Playing Time in Youth Football
Playing time in youth football is a very debatable topic. Here is how I feel about it- when you are winning and it is obvious that you are the better team, sit your starters and let some of the other kids play. When I say let the other kids play, I mean more than their required plays. Youth football coaches should not run the score up on inferior teams. Any chance you get, you should let some of the back-up/minimum play players play additional plays.
This past week my team was up 20 to 0 at halftime, with us receiving the ball to start the second half. I could have elected to put up another 20 points if I wanted too. I took that opportunity to let all of our minimum play players play the rest of the game (4th quarter mostly). I was able to get a player that plays and practices hard every day the ball and he scored a touchdown! He usually plays the second team right guard and is a minimum play player. This touchdown made his day and it will be something he will remember for a long time. My starters were on the sidelines for most of the second half. This was a great opportunity for them to root on their teammates. We ended up winning 27-6.
This not only made their day, it also got them game reps. It was good that they got some game reps because we have a small team of 19 players and we cannot practice 11 on 11 during team practice sessions. It also pleased the parents. Parents are sometimes hard to deal with, because of their bias views towards their children. But, I am able to avoid most of that because I do not coach any of my relatives & I am fair. If you have the best interest of the kids in your heart and your are fair, you will never have parent issues.
Yes, you can win and/or maintain your lead with the minimum play players playing additional snaps.
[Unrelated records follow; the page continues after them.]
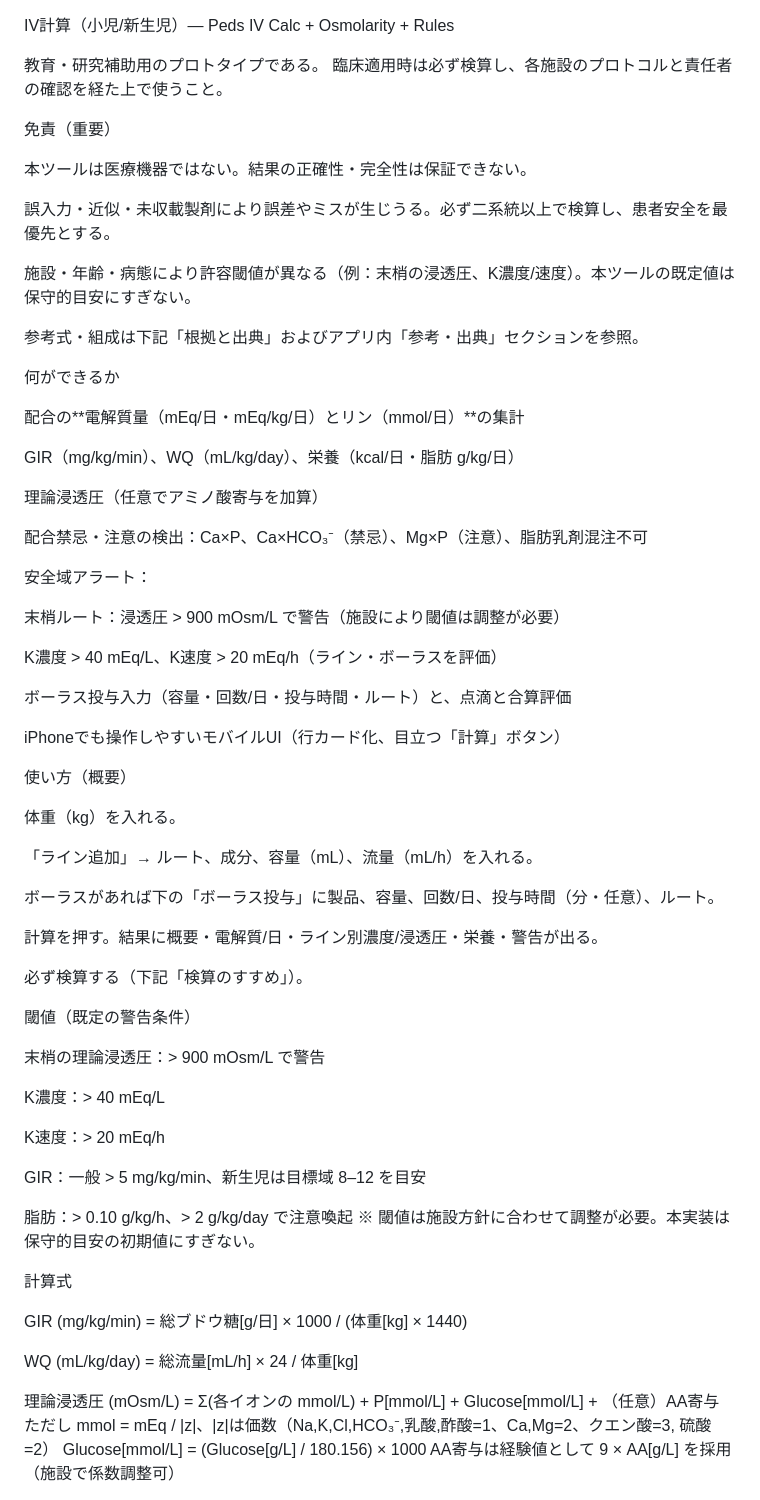
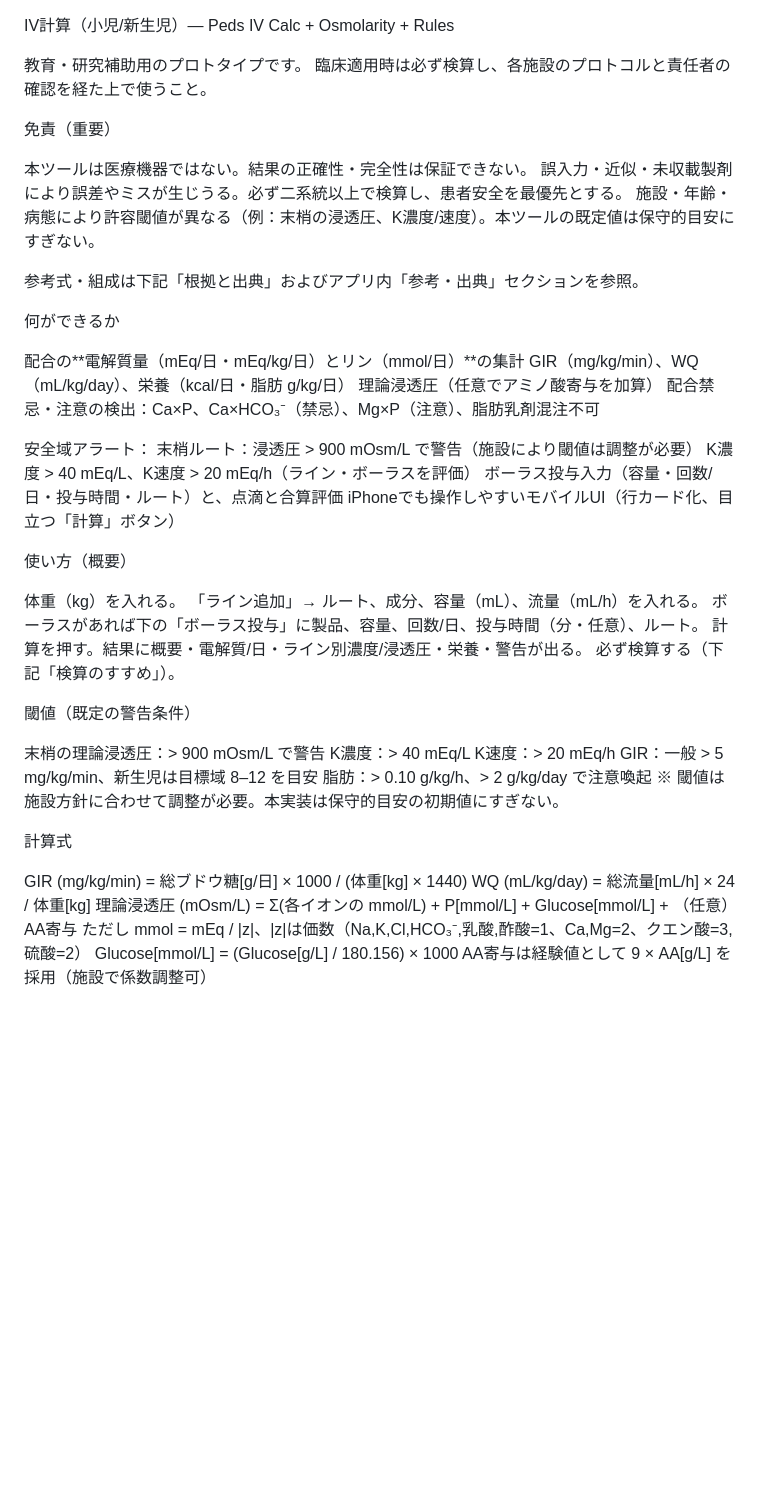
Before and after one commit to akrmyhr/IVcalc, a Markdown page: README.md, the part around the change printed below. Drawn GitHub-style; blank space fills up the shorter version.

```diff
--- a/README.md
+++ b/README.md
@@ -1,14 +1,12 @@
 IV計算（小児/新生児）— Peds IV Calc + Osmolarity + Rules
 
-教育・研究補助用のプロトタイプである。
+教育・研究補助用のプロトタイプです。
 臨床適用時は必ず検算し、各施設のプロトコルと責任者の確認を経た上で使うこと。
 
 免責（重要）
 
 本ツールは医療機器ではない。結果の正確性・完全性は保証できない。
-
 誤入力・近似・未収載製剤により誤差やミスが生じうる。必ず二系統以上で検算し、患者安全を最優先とする。
-
 施設・年齢・病態により許容閾値が異なる（例：末梢の浸透圧、K濃度/速度）。本ツールの既定値は保守的目安にすぎない。
 
 参考式・組成は下記「根拠と出典」およびアプリ内「参考・出典」セクションを参照。
@@ -16,54 +14,37 @@ IV計算（小児/新生児）— Peds IV Calc + Osmolarity + Rules
 何ができるか
 
 配合の**電解質量（mEq/日・mEq/kg/日）とリン（mmol/日）**の集計
-
 GIR（mg/kg/min）、WQ（mL/kg/day）、栄養（kcal/日・脂肪 g/kg/日）
-
 理論浸透圧（任意でアミノ酸寄与を加算）
-
 配合禁忌・注意の検出：Ca×P、Ca×HCO₃⁻（禁忌）、Mg×P（注意）、脂肪乳剤混注不可
 
 安全域アラート：
-
 末梢ルート：浸透圧 > 900 mOsm/L で警告（施設により閾値は調整が必要）
-
 K濃度 > 40 mEq/L、K速度 > 20 mEq/h（ライン・ボーラスを評価）
-
 ボーラス投与入力（容量・回数/日・投与時間・ルート）と、点滴と合算評価
-
 iPhoneでも操作しやすいモバイルUI（行カード化、目立つ「計算」ボタン）
 
 使い方（概要）
 
 体重（kg）を入れる。
-
 「ライン追加」→ ルート、成分、容量（mL）、流量（mL/h）を入れる。
-
 ボーラスがあれば下の「ボーラス投与」に製品、容量、回数/日、投与時間（分・任意）、ルート。
-
 計算を押す。結果に概要・電解質/日・ライン別濃度/浸透圧・栄養・警告が出る。
-
 必ず検算する（下記「検算のすすめ」）。
 
 閾値（既定の警告条件）
 
 末梢の理論浸透圧：> 900 mOsm/L で警告
-
 K濃度：> 40 mEq/L
-
 K速度：> 20 mEq/h
-
 GIR：一般 > 5 mg/kg/min、新生児は目標域 8–12 を目安
-
 脂肪：> 0.10 g/kg/h、> 2 g/kg/day で注意喚起
 ※ 閾値は施設方針に合わせて調整が必要。本実装は保守的目安の初期値にすぎない。
 
 計算式
 
 GIR (mg/kg/min) = 総ブドウ糖[g/日] × 1000 / (体重[kg] × 1440)
-
 WQ (mL/kg/day) = 総流量[mL/h] × 24 / 体重[kg]
-
 理論浸透圧 (mOsm/L)
 = Σ(各イオンの mmol/L) + P[mmol/L] + Glucose[mmol/L] + （任意）AA寄与
 ただし mmol = mEq / |z|、|z|は価数（Na,K,Cl,HCO₃⁻,乳酸,酢酸=1、Ca,Mg=2、クエン酸=3, 硫酸=2）
```
Also changed, not shown: other parts of README.md (+0 -25 lines).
We do it all the time…
Here is how we work our playing time in youth football-
- If we are up by 3 scores (we clearly are the dominate team) we will get the other players in. Obviously, if you are up 3 scores on a good team you don’t want to take the foot off the gas. This applies when you are the superior team.
- 3rd and/or 4th and long we will work a minimum play player (MPP) in a safe position. If it is 3rd and 20, we will put the kid at nose guard. You might lose some interior pressure/penetration but it won’t kill you. Plus when the parents see that you are using their son on a 3rd and long (important situation) they will be happy.
- We will have two offenses. Our second offense will feature some of our back-up players playing skilled position and our starting backfield playing the offensive line. This actually works very well. Sometimes you move the ball better when your best athletes are on the offensive line. This will allow you to get first downs and get those required plays done.
- You can put the back-up/MPPs on one side and go unbalanced to the other and run to the unbalanced side.
- When we want one of our MPPs to score, we will load up one side of the O-line with our best players and run the kid behind them. We will tell our better players that you better get this kid into the end-zone! Every single player on our team plays the offensive line at some point so it is just business as usual.
- There are plenty of opportunities throughout a game to get these kids extra playing time.
Playing time in youth football is earned. If a player deserves to play he should always get additional playing time regardless of skill level. If a player works hard, he should be rewarded. Remember this is youth football, always do the right thing for the kids. There is more to it than just winning. The door swings both ways. If a player doesn’t deserve playing time they shouldn’t be rewarded with addition playing time- regardless of their skill level.